Criminal barristers’ steadfast objection to the inclusion of plea-only advocates (POAs) in the Quality Assurance Scheme for Advocates (QASA) will be viewed by the public as self-interest, the vice-chair of the Bar Standards Board (BSB) has warned.
In a rebuttal of the campaign of opposition to QASA being waged by the Criminal Bar Association (CBA), Patricia Robertson QC joined a discussion on its blog to argue that digging in over POAs was misguided.
Ms Robertson also argued that conflating QASA with the government’s approach to best-value tendering (BVT) – on which it will consult next month – was wrong and that in boycotting the scheme the CBA risks “cutting off its own nose to spite its face” because others will step in to “mop up the work”.
She was joined by Baroness Deech who on Legal Futures that criminal barristers must separate QASA from the economic pressures bearing down on them.
Ms Robertson responded to a blog on the CBA’s blogsite by barrister Ian West of Fountain Chambers in which, among other things, he argued that including POAs is to “embed a conflict of interest between a client and his lawyer. ‘Mr Scroat, I can represent you, so long as you plead guilty. I advise you to plead guilty’. I say no more.”
Mr West alleged that in negotiations with the other regulator sponsors of QASA – the Solicitors Regulation Authority and ILEX Professional Standards – the BSB had accepted the insistence by solicitors on the inclusion of POAs in exchange for judicial evaluation being applied to all advocates.
In the discussion, solicitor-advocate Andrew Bishop, managing partner of Bishop & Light in Hove, argued there are guilty plea cases which advocates do not necessarily need trial experience to conduct, and that barristers may also have to resist incentives to advise in a particular way.
Ms Robertson described the inclusion of POAs in QASA – which is due to start in September in the Midlands and Western Circuit – as “a step forward” since they would for the first time be “appraised across the same criteria so the public has reassurance about their competence”. She added: “To anyone outside the Bar the argument about QASA being flawed because it includes POAs smacks of self-interest.”
She agreed with Mr Bishop and said that arguing that POAs should not exist at all “is overkill and a form of gold plating”. She could envisage situations where solicitors might reasonably not wish to include trials in their practice.
She continued: “It’s really very simple: if you are right that POAs pose a particular threat to quality it is profoundly illogical to exclude them from an appraisal system which is designed to protect the public.”
The BSB had carefully considered the matter and decided to go ahead with a scheme that included POAs. If necessary at QASA’s two-year review, a change could be made if supported by evidence.
She concluded: “However, if instead the CBA persuade the criminal bar not to get accredited then I genuinely believe the effect of this campaign will be the criminal bar cutting off its own nose to spite its face, because others will mop up the work and if QASA is derailed there will be little or no quality safeguard guaranteeing they are up to the job.”
Criminal law barristers are becoming increasingly militant about QASA and Mr West urged a boycott of the scheme.

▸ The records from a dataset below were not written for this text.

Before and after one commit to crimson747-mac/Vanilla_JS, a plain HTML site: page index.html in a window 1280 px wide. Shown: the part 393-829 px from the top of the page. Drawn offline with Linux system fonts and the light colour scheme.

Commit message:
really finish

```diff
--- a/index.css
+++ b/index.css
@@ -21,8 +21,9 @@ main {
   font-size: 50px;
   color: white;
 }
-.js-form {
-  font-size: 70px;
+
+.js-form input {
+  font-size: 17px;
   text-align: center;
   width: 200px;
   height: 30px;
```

However, he said that before barristers on circuits in the vanguard could be expected to boycott QASA, “they must have confidence that practitioners from other circuits who were not required to be accredited in the first tranche, will not come in and do the work that they are disqualifying themselves from doing.
“The other circuits… must meet, and resolve to support those in the Midlands and the West who are being thrust into the forefront. It can be done. And it must be done. The alternative is unthinkable.”

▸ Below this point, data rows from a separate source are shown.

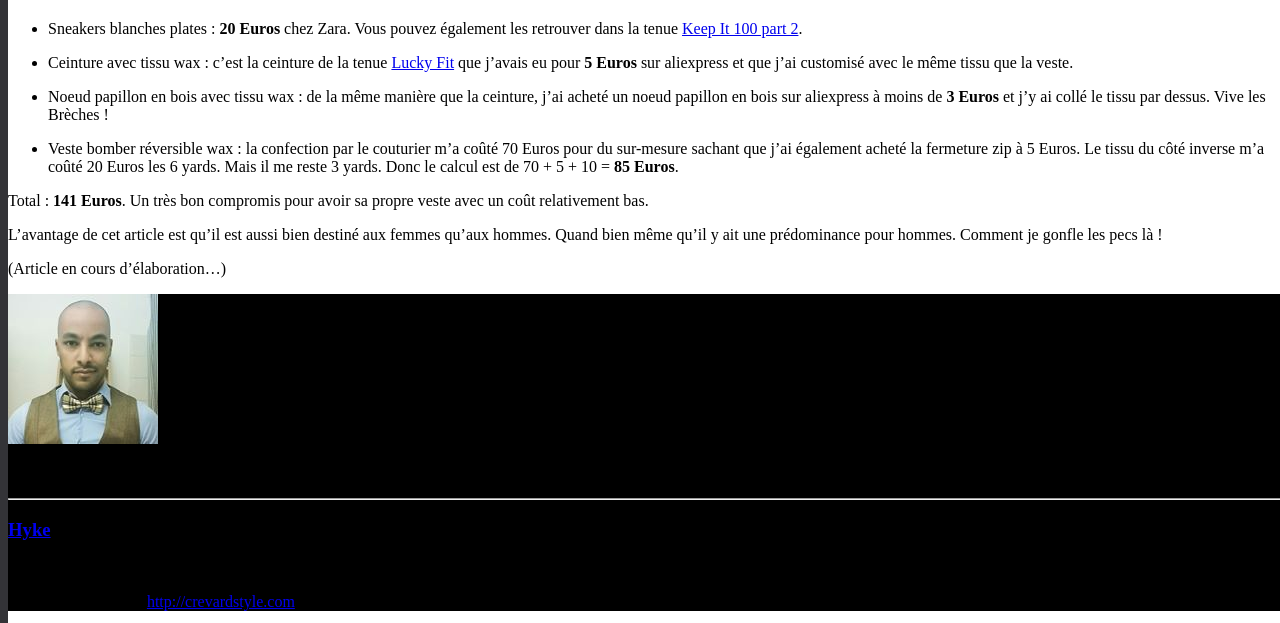
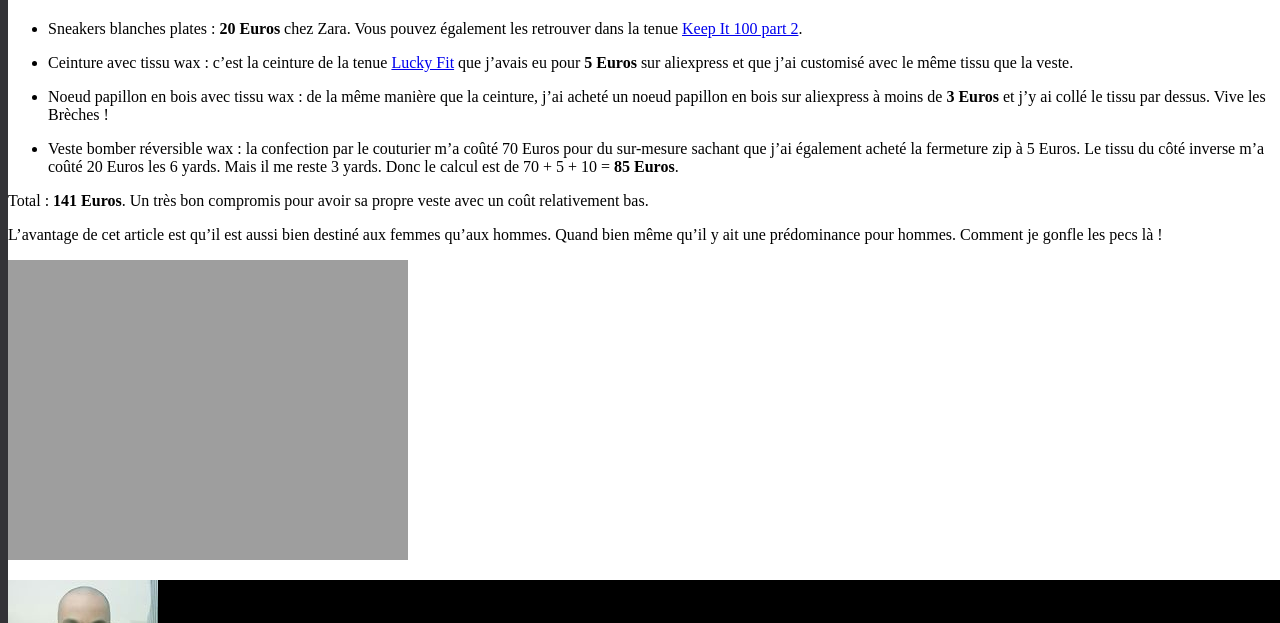
Before and after one commit to darkh2/darkh2.github.io, a Jekyll site: the page built from _posts/2018-08-26-Décontracté-Chic-&-Wax.md, in a window 1280 px wide and 900 px high, scrolled down 10870 px, cut to the strip 0-623 px from the top of the window. Built offline with Jekyll 4.4.1, drawn with Linux system fonts in a browser that asks for light colours; comment, search, counter and statistics services are not loaded.

Commit message:
Update 2018-08-26-Décontracté-Chic-&-Wax.md

```diff
--- a/_posts/2018-08-26-Décontracté-Chic-&-Wax.md
+++ b/_posts/2018-08-26-Décontracté-Chic-&-Wax.md
@@ -107,4 +107,4 @@ Total : **141 Euros**. Un très bon compromis pour avoir sa propre veste avec un
 
 L'avantage de cet article est qu'il est aussi bien destiné aux femmes qu'aux hommes. Quand bien même qu'il y ait une prédominance pour hommes. Comment je gonfle les pecs là !
 
-(Article en cours d'élaboration...)
+![dcw_end]({{site.url}}/{{site.baseurl}}img/dcw_end.jpg)
```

The regulators’ response to the fourth and final consultation on QASA, to which 348 responses were made, has not yet been published. Ms Robertson pledged she would “see what I can do to hurry along publication of the report”.